> Task:
Using the listing below, copy every line that mentions "repository".

> Data:
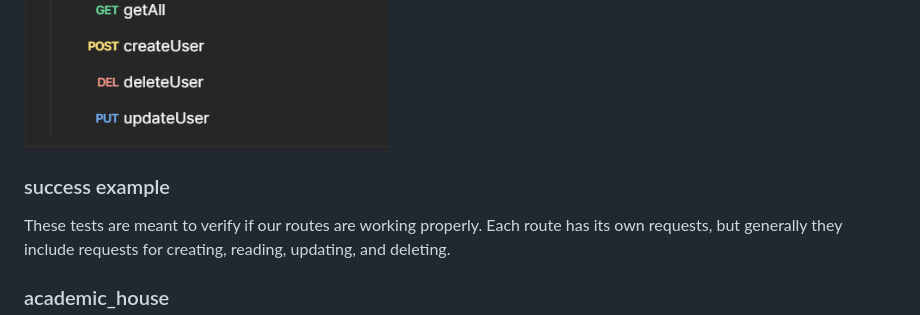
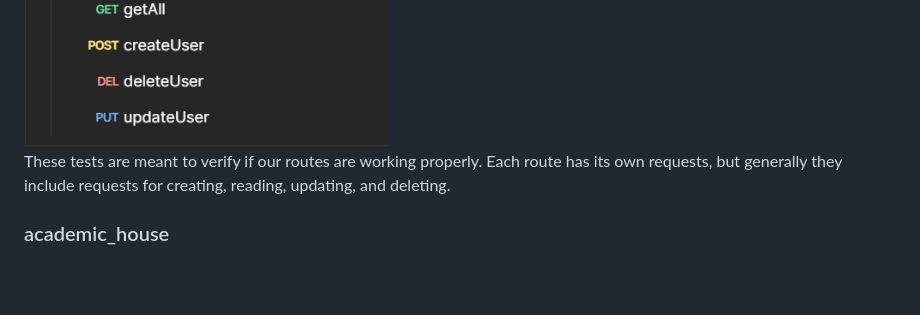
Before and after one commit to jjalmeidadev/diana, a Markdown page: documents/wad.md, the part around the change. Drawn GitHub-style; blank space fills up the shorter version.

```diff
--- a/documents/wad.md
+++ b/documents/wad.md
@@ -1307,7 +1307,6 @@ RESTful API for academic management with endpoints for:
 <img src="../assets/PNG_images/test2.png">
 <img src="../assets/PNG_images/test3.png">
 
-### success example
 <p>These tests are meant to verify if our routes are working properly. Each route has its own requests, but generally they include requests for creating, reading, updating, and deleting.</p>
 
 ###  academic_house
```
==
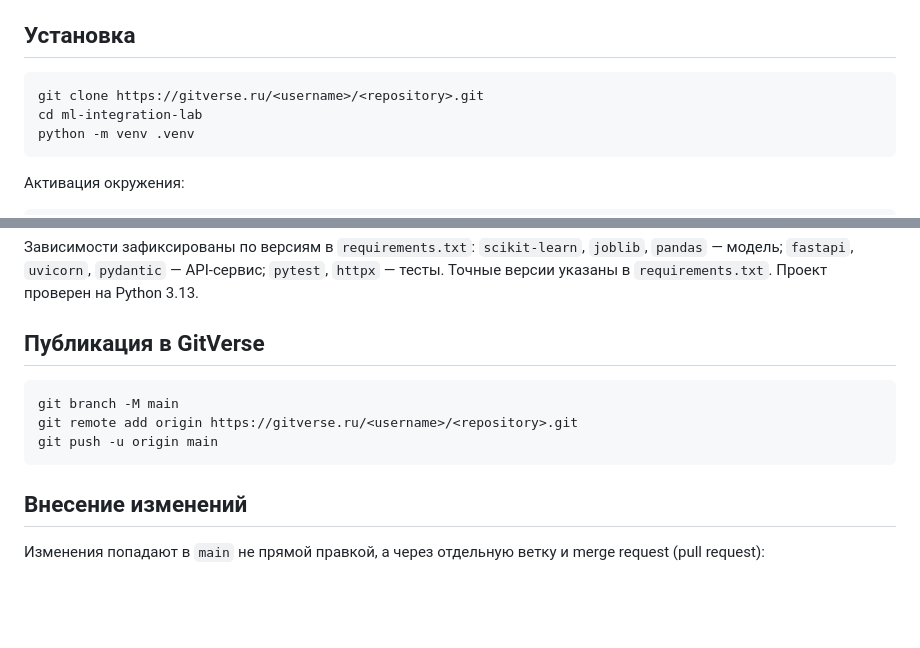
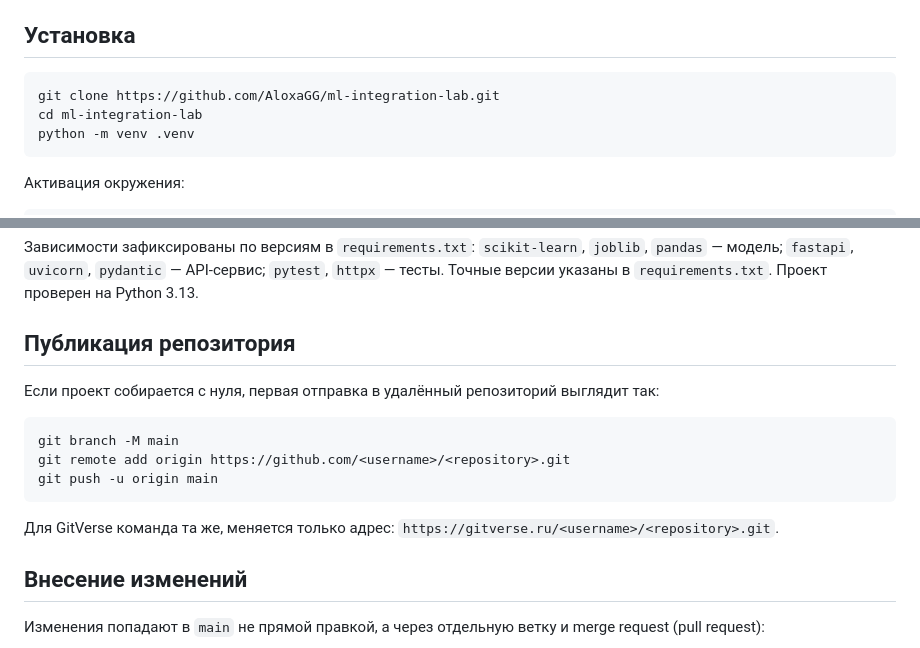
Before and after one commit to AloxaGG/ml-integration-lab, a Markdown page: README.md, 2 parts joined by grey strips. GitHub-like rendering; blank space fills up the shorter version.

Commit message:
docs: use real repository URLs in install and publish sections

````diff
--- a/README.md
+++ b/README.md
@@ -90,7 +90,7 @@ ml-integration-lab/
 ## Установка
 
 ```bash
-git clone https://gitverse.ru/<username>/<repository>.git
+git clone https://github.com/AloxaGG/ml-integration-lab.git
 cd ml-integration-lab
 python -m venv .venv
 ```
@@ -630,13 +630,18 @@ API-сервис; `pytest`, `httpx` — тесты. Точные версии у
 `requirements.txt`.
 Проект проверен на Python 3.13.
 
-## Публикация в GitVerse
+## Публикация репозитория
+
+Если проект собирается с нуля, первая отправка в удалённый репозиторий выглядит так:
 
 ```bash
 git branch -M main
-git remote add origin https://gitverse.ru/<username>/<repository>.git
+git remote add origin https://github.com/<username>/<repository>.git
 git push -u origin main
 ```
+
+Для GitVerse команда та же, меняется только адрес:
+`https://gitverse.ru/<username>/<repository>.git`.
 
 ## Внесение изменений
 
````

> Exercise response:
docs: use real repository URLs in install and publish sections
-git clone https://gitverse.ru/<username>/<repository>.git
-git remote add origin https://gitverse.ru/<username>/<repository>.git
+git remote add origin https://github.com/<username>/<repository>.git
+`https://gitverse.ru/<username>/<repository>.git`.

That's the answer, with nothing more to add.